Although the GST tax is also repealed for generation-skipping transfers occurring in 2010, the consequences of any such transfers in subsequent years are far from clear. Transfers in trust are particularly uncertain because many of the rules mitigating the imposition of double GST tax also may have been suspended in 2010 under the 2001 act. The result could be that property transferred in trust for grandchildren without GST tax in 2010 becomes subject to GST tax when property is distributed to grandchildren in 2011 and thereafter.

If Congress does act this year, the resulting legislation may be prospective or retroactive. One should be circumspect in assuming retroactive legislation would follow 2009 law. While certain members of Congress have suggested that approach, it's not certain they will go in that direction.

Modified Carryover Basis
Prior to repeal of the federal estate tax, the income tax basis of assets included in a decedent's gross estate would be "stepped up" (or "stepped down") to his fair market value at the time of his death. In conjunction with the one-year repeal of the estate tax, a modified carryover basis regime was adopted. Thus, in 2010, the income tax basis of property acquired from a decedent is the lesser of the decedent's basis for income tax purposes or the fair market value of the property at the date of death.

Under the modified carryover basis system, each decedent has two available basis adjustments that may be allocated by the decedent's executor to increase basis, but not above fair market value at death. The first is a $1.3 million adjustment that may be applied to any "property acquired from the decedent" (which is specifically defined and may not include all the property that would have been part of the decedent's gross estate under prior law).

A married decedent has an additional $3 million of available basis adjustment that may be applied only to property passing outright to a surviving spouse or to a trust for the exclusive benefit of the spouse that requires the spouse to receive all the income during the spouse's lifetime.
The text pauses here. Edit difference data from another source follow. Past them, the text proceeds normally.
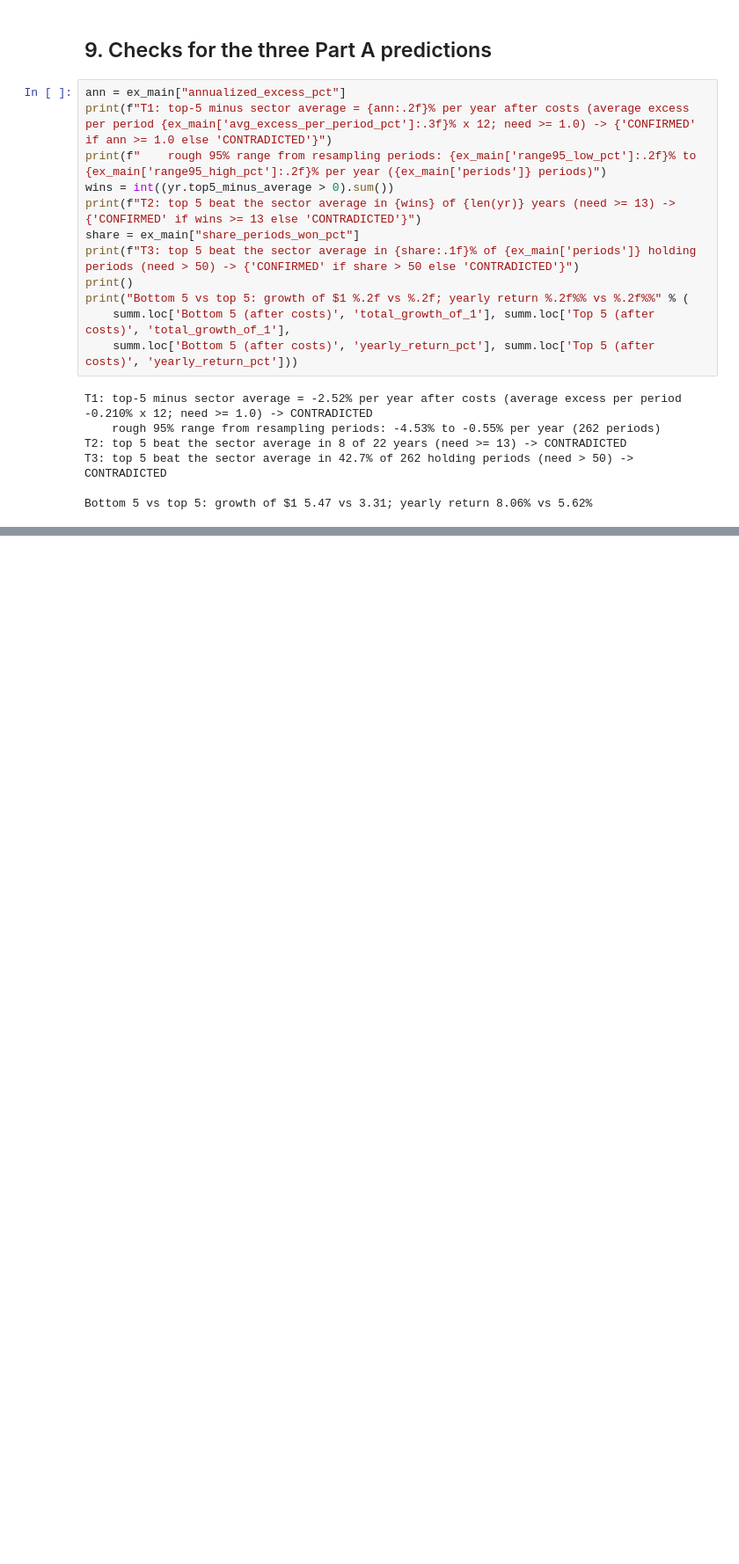
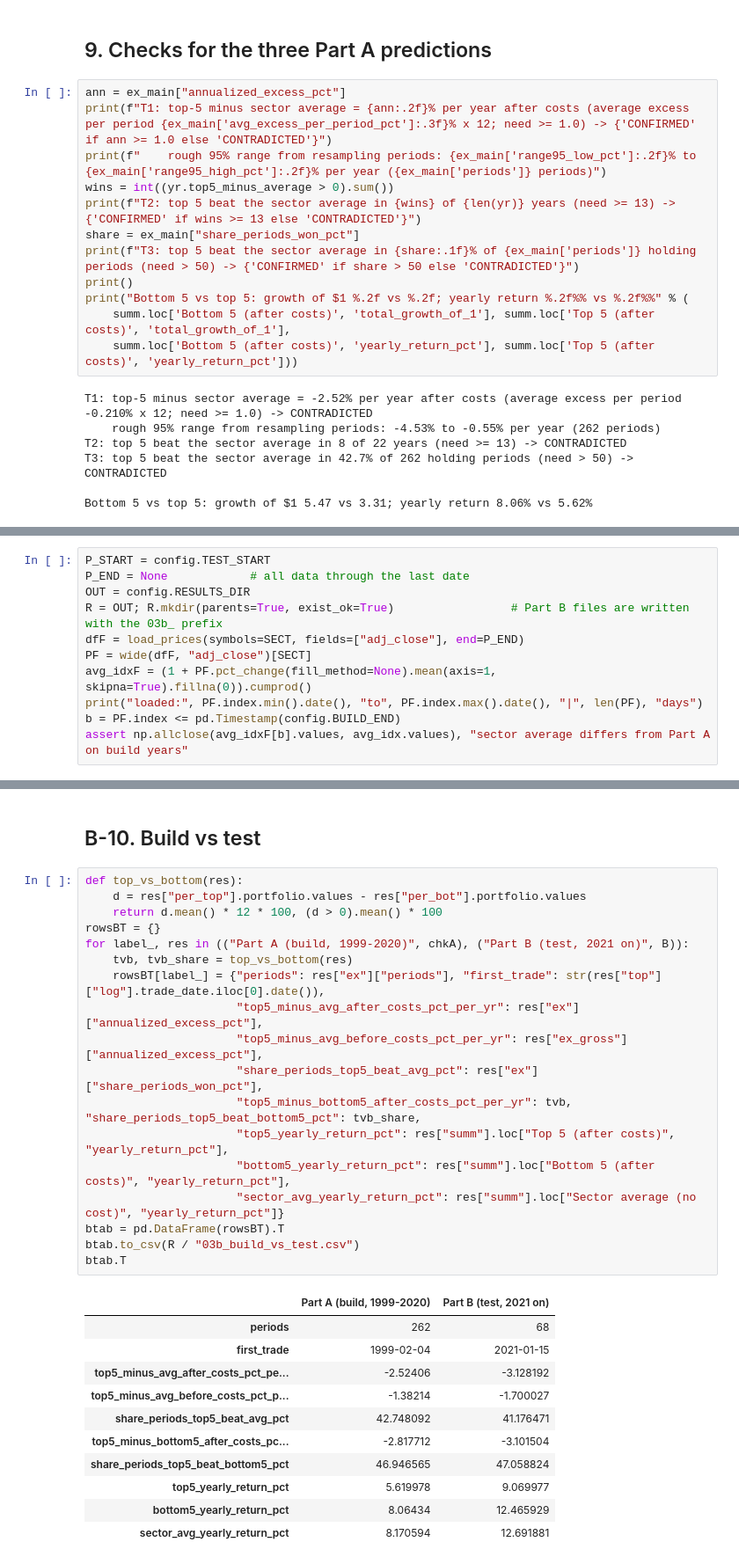
Before and after one commit to LamBuild33/market-rotation-research, a Jupyter notebook: notebooks/03_top5_test.ipynb, the cells around one changed output, grey strips where cells are left out. Shown at 88% size. Drawn from its saved outputs; the diff is of its cells as text; blank space fills up the shorter version.

```diff
--- a/notebooks/03_top5_test.ipynb
+++ b/notebooks/03_top5_test.ipynb
@@ -311,0 +322,11 @@ Bottom 5 vs top 5: growth of $1 5.47 vs 3.31; yearly return 8.06% vs 5.62%
+# %%
+P_START = config.TEST_START
+P_END = None            # all data through the last date
+OUT = config.RESULTS_DIR
+R = OUT; R.mkdir(parents=True, exist_ok=True)                 # Part B files are written with the 03b_ prefix
+dfF = load_prices(symbols=SECT, fields=["adj_close"], end=P_END)
+PF = wide(dfF, "adj_close")[SECT]
+avg_idxF = (1 + PF.pct_change(fill_method=None).mean(axis=1, skipna=True).fillna(0)).cumprod()
+print("loaded:", PF.index.min().date(), "to", PF.index.max().date(), "|", len(PF), "days")
+b = PF.index <= pd.Timestamp(config.BUILD_END)
+assert np.allclose(avg_idxF[b].values, avg_idx.values), "sector average differs from Part A on build years"
@@ -311,0 +605,32 @@ Bottom 5 vs top 5: growth of $1 5.47 vs 3.31; yearly return 8.06% vs 5.62%
+# %% [markdown]
+## B-10. Build vs test
+# %%
+def top_vs_bottom(res):
+    d = res["per_top"].portfolio.values - res["per_bot"].portfolio.values
+    return d.mean() * 12 * 100, (d > 0).mean() * 100
+rowsBT = {}
+for label_, res in (("Part A (build, 1999-2020)", chkA), ("Part B (test, 2021 on)", B)):
+    tvb, tvb_share = top_vs_bottom(res)
+    rowsBT[label_] = {"periods": res["ex"]["periods"], "first_trade": str(res["top"]["log"].trade_date.iloc[0].date()),
+                      "top5_minus_avg_after_costs_pct_per_yr": res["ex"]["annualized_excess_pct"],
+                      "top5_minus_avg_before_costs_pct_per_yr": res["ex_gross"]["annualized_excess_pct"],
+                      "share_periods_top5_beat_avg_pct": res["ex"]["share_periods_won_pct"],
+                      "top5_minus_bottom5_after_costs_pct_per_yr": tvb, "share_periods_top5_beat_bottom5_pct": tvb_share,
+                      "top5_yearly_return_pct": res["summ"].loc["Top 5 (after costs)", "yearly_return_pct"],
+                      "bottom5_yearly_return_pct": res["summ"].loc["Bottom 5 (after costs)", "yearly_return_pct"],
+                      "sector_avg_yearly_return_pct": res["summ"].loc["Sector average (no cost)", "yearly_return_pct"]}
+btab = pd.DataFrame(rowsBT).T
+btab.to_csv(R / "03b_build_vs_test.csv")
+btab.T
+# %% [output]
+|  | Part A (build, 1999-2020) | Part B (test, 2021 on) |
+| periods | 262 | 68 |
+| first_trade | 1999-02-04 | 2021-01-15 |
+| top5_minus_avg_after_costs_pct_pe... | -2.52406 | -3.128192 |
+| top5_minus_avg_before_costs_pct_p... | -1.38214 | -1.700027 |
+| share_periods_top5_beat_avg_pct | 42.748092 | 41.176471 |
+| top5_minus_bottom5_after_costs_pc... | -2.817712 | -3.101504 |
+| share_periods_top5_beat_bottom5_pct | 46.946565 | 47.058824 |
+| top5_yearly_return_pct | 5.619978 | 9.069977 |
+| bottom5_yearly_return_pct | 8.06434 | 12.465929 |
+| sector_avg_yearly_return_pct | 8.170594 | 12.691881 |
```
Also changed, not shown: parts of 23 cells of this notebook, 14 other files.
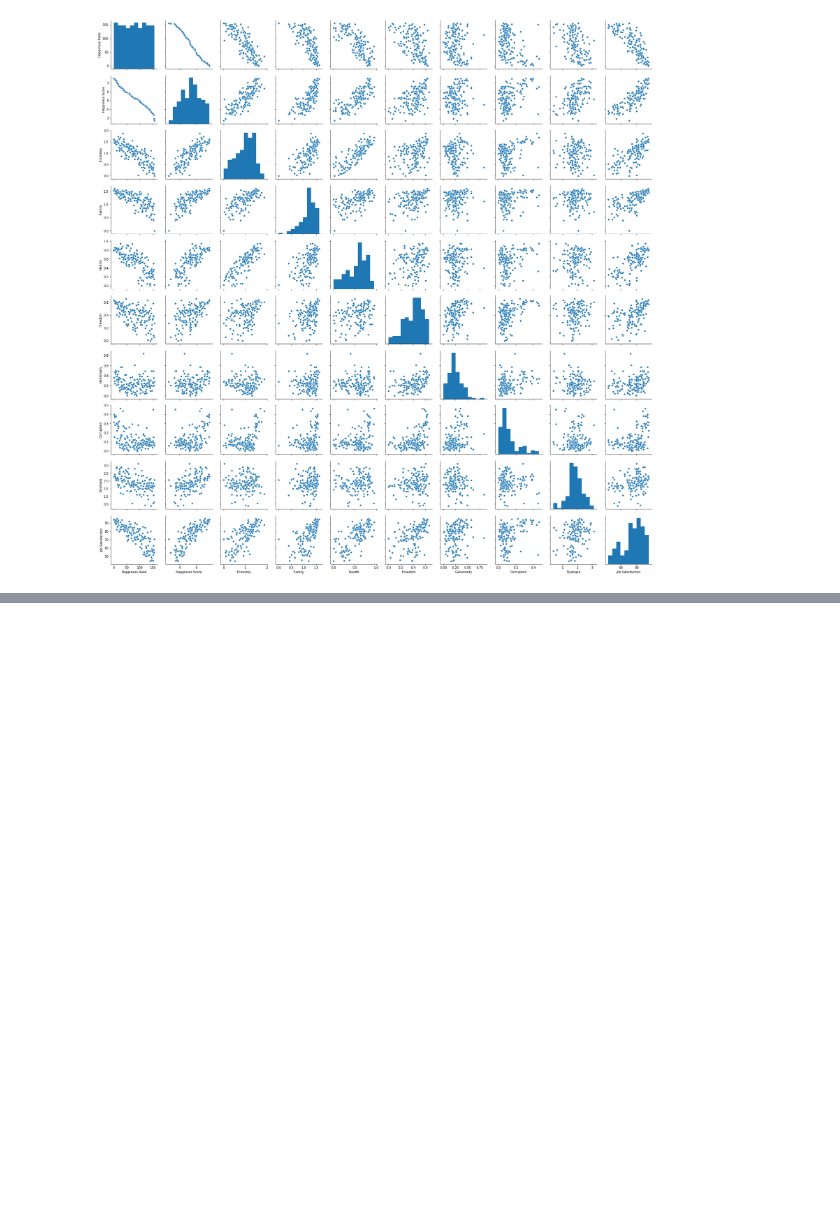
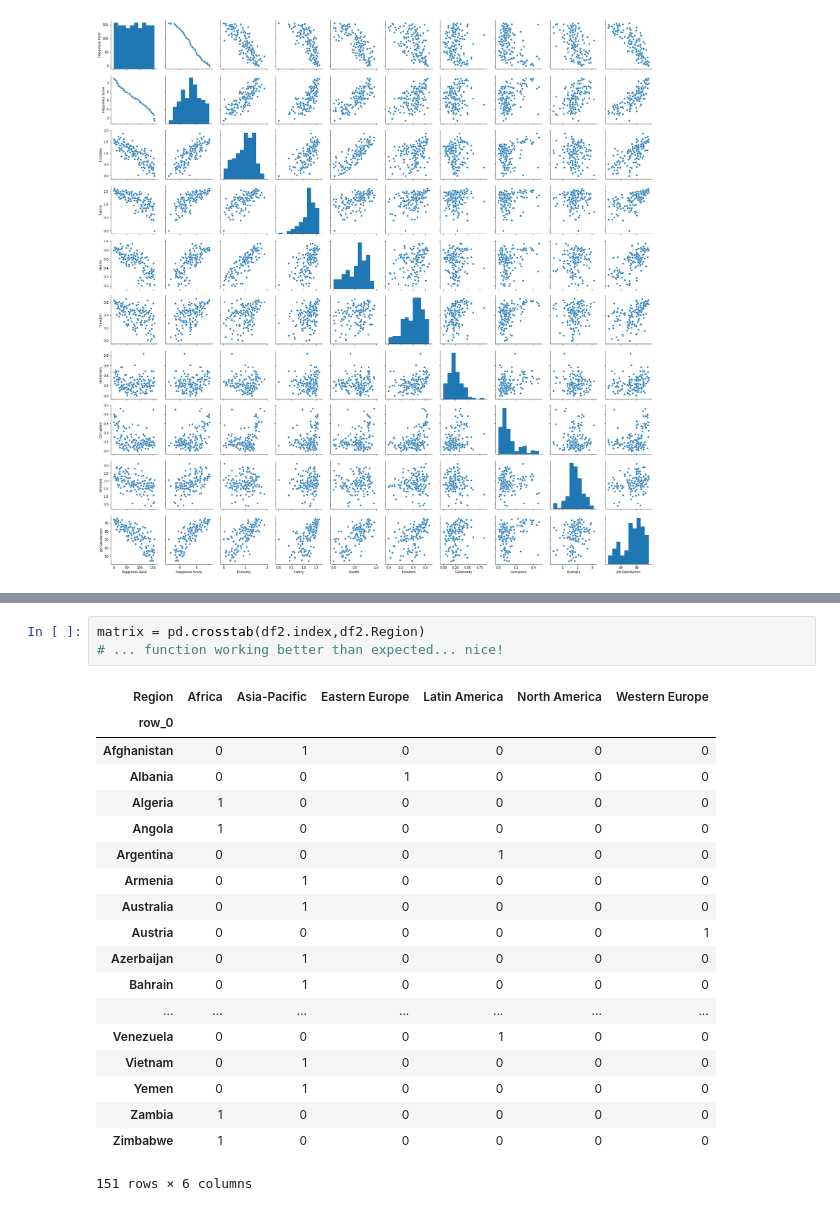
Before and after one commit to Bornatch/EPFL, a Jupyter notebook: ML/Cours1/01_10_course_project.ipynb, the cells around one changed output, grey strips where cells are left out. Drawn from its saved outputs; the diff is of its cells as text; blank space fills up the shorter version.

```diff
--- a/ML/Cours1/01_10_course_project.ipynb
+++ b/ML/Cours1/01_10_course_project.ipynb
@@ -331,0 +379,23 @@ sns.pairplot(df2)
+# %%
+matrix = pd.crosstab(df2.index,df2.Region)
+# ... function working better than expected... nice!
+# %% [output]
+| Region | Africa | Asia-Pacific | Eastern Europe | Latin America | North America | Western Europe |
+| row_0 |  |  |  |  |  |  |
+| Afghanistan | 0 | 1 | 0 | 0 | 0 | 0 |
+| Albania | 0 | 0 | 1 | 0 | 0 | 0 |
+| Algeria | 1 | 0 | 0 | 0 | 0 | 0 |
+| Angola | 1 | 0 | 0 | 0 | 0 | 0 |
+| Argentina | 0 | 0 | 0 | 1 | 0 | 0 |
+| Armenia | 0 | 1 | 0 | 0 | 0 | 0 |
+| Australia | 0 | 1 | 0 | 0 | 0 | 0 |
+| Austria | 0 | 0 | 0 | 0 | 0 | 1 |
+| Azerbaijan | 0 | 1 | 0 | 0 | 0 | 0 |
+| Bahrain | 0 | 1 | 0 | 0 | 0 | 0 |
+| ... | ... | ... | ... | ... | ... | ... |
+| Venezuela | 0 | 0 | 0 | 1 | 0 | 0 |
+| Vietnam | 0 | 1 | 0 | 0 | 0 | 0 |
+| Yemen | 0 | 1 | 0 | 0 | 0 | 0 |
+| Zambia | 1 | 0 | 0 | 0 | 0 | 0 |
+| Zimbabwe | 1 | 0 | 0 | 0 | 0 | 0 |
+151 rows × 6 columns
```
Also changed, not shown: parts of 8 cells of this notebook.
It will be important to ensure that your estate plan permits effective use of these basis adjustments.